→ WORK TASK:
Look through the data below and, wherever a line carries the word "ORCH", please copy that line.

** THE DATA follows **

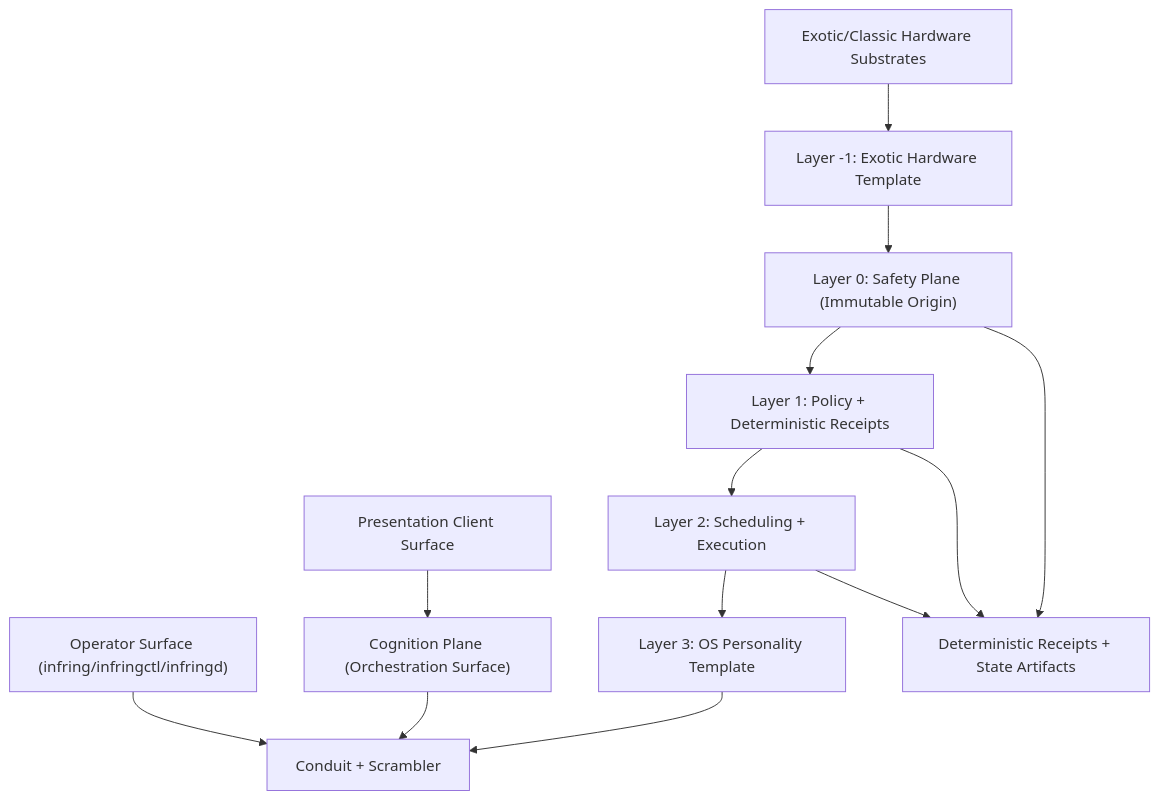
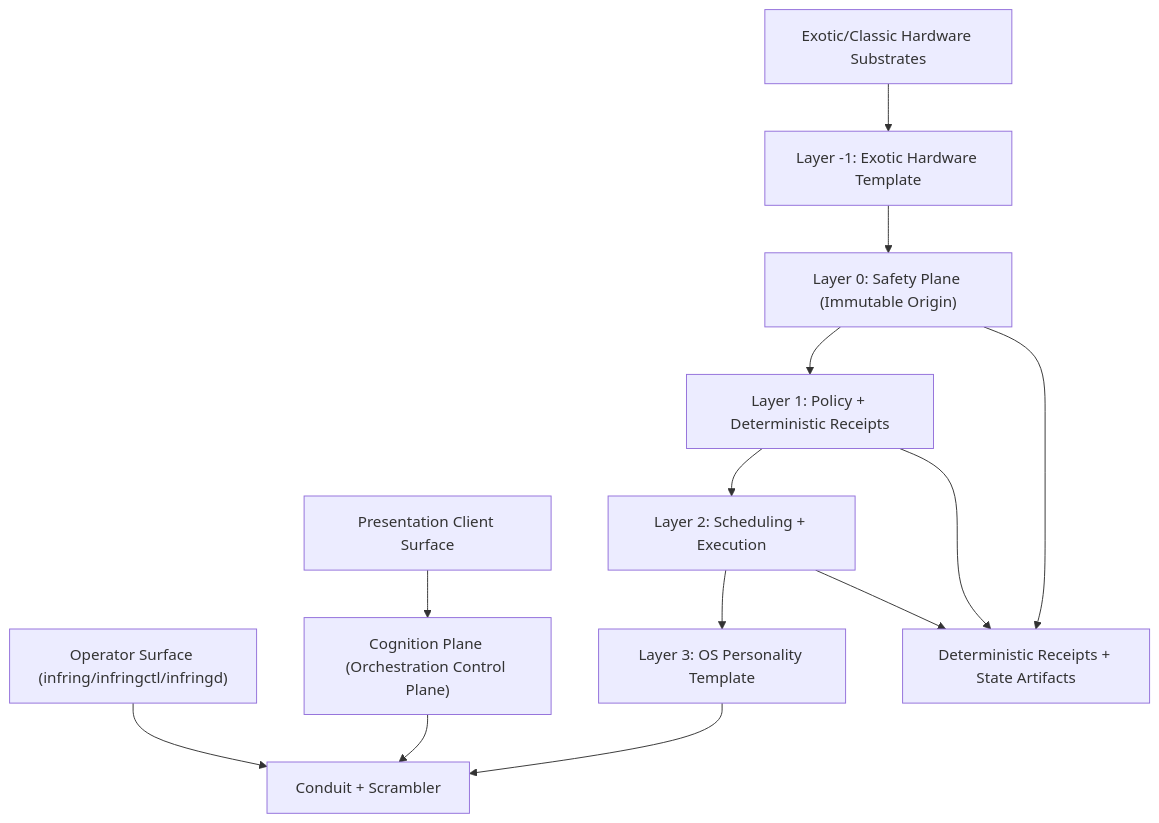
The diagram in ARCHITECTURE.md (jakerslam/protheus), drawn with Mermaid before and after one commit. The commit also changed other lines of this file and 293 other files, not shown here.

````diff
--- a/ARCHITECTURE.md
+++ b/ARCHITECTURE.md
@@ -187,27 +197,27 @@
 ```mermaid
 flowchart TB
     SUBSTRATE["Exotic/Classic Hardware Substrates"]
     LNEG1["Layer -1: Exotic Hardware Template"]
     L0["Layer 0: Safety Plane (Immutable Origin)"]
     L1["Layer 1: Policy + Deterministic Receipts"]
     L2["Layer 2: Scheduling + Execution"]
     L3["Layer 3: OS Personality Template"]
     CONDUIT["Conduit + Scrambler"]
-    ORCH["Cognition Plane (Orchestration Surface)"]
+    ORCH["Cognition Plane (Orchestration Control Plane)"]
     UI["Presentation Client Surface"]
     CLI["Operator Surface (infring/infringctl/infringd)"]
     RECEIPTS["Deterministic Receipts + State Artifacts"]
 
     SUBSTRATE --> LNEG1
     LNEG1 --> L0
     L0 --> L1
     L1 --> L2
     L2 --> L3
     L3 --> CONDUIT
     ORCH --> CONDUIT
     UI --> ORCH
     CLI --> CONDUIT
     L0 --> RECEIPTS
     L1 --> RECEIPTS
     L2 --> RECEIPTS
 ```
````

** End of THE DATA **

→ OUTPUT FOR THIS TASK:
-    ORCH["Cognition Plane (Orchestration Surface)"]
+    ORCH["Cognition Plane (Orchestration Control Plane)"]
     ORCH --> CONDUIT
     UI --> ORCH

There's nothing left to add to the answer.